[Before-and-after page screenshots]
═══

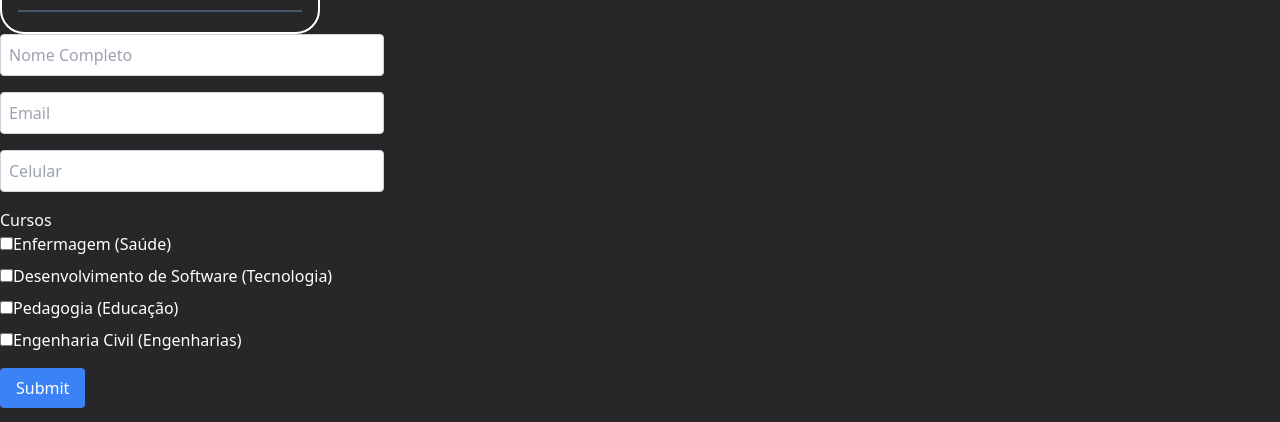
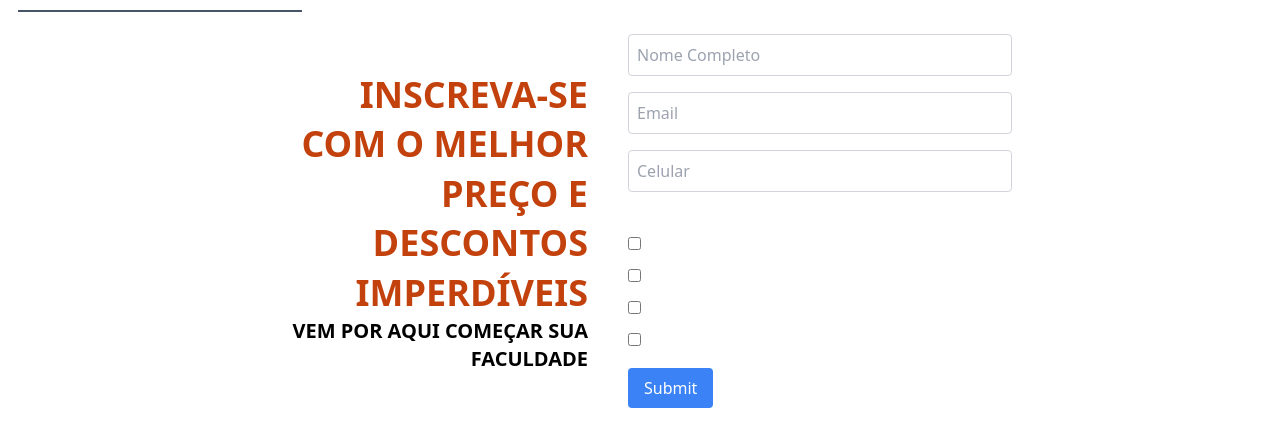
Before and after one commit to camillaalves12/StudentHub, a React (Vite) app: page / in a window 1280 px wide. Shown: the part 2579-3001 px from the top of the page. Built offline with nearby package versions, Linux system fonts and the light colour scheme.

Commit message:
style: modifiquei o tamanho do texto  recuei a direita.

```diff
--- a/src/pages/PageRegister.jsx
+++ b/src/pages/PageRegister.jsx
@@ -3,7 +3,15 @@ import Register from '../components/Register/Register'
 
 export default function PageRegister() {
   return (
-    <div className="flex h-screen flex-col content-center justify-center">
+    <div className="flex h-screen items-center justify-center gap-10 bg-white">
+      <div className="w-3/12">
+        <p className="text-right text-4xl font-semibold leading-snug text-orange-700">
+          INSCREVA-SE COM O MELHOR PREÇO E DESCONTOS IMPERDÍVEIS
+        </p>
+        <p className="text-right text-xl font-semibold leading-snug">
+          VEM POR AQUI COMEÇAR SUA FACULDADE
+        </p>
+      </div>
       <Register />
     </div>
   )
```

═══

*EXERCISE PROMPT*
Extract all the data above exactly, excluding every picture.

*ANSWER AREA*
Before and after one commit to camillaalves12/StudentHub, a React (Vite) app: page / in a window 1280 px wide. Shown: the part 2579-3001 px from the top of the page. Built offline with nearby package versions, Linux system fonts and the light colour scheme.

Commit message:
style: modifiquei o tamanho do texto  recuei a direita.

```diff
--- a/src/pages/PageRegister.jsx
+++ b/src/pages/PageRegister.jsx
@@ -3,7 +3,15 @@ import Register from '../components/Register/Register'
 
 export default function PageRegister() {
   return (
-    <div className="flex h-screen flex-col content-center justify-center">
+    <div className="flex h-screen items-center justify-center gap-10 bg-white">
+      <div className="w-3/12">
+        <p className="text-right text-4xl font-semibold leading-snug text-orange-700">
+          INSCREVA-SE COM O MELHOR PREÇO E DESCONTOS IMPERDÍVEIS
+        </p>
+        <p className="text-right text-xl font-semibold leading-snug">
+          VEM POR AQUI COMEÇAR SUA FACULDADE
+        </p>
+      </div>
       <Register />
     </div>
   )
```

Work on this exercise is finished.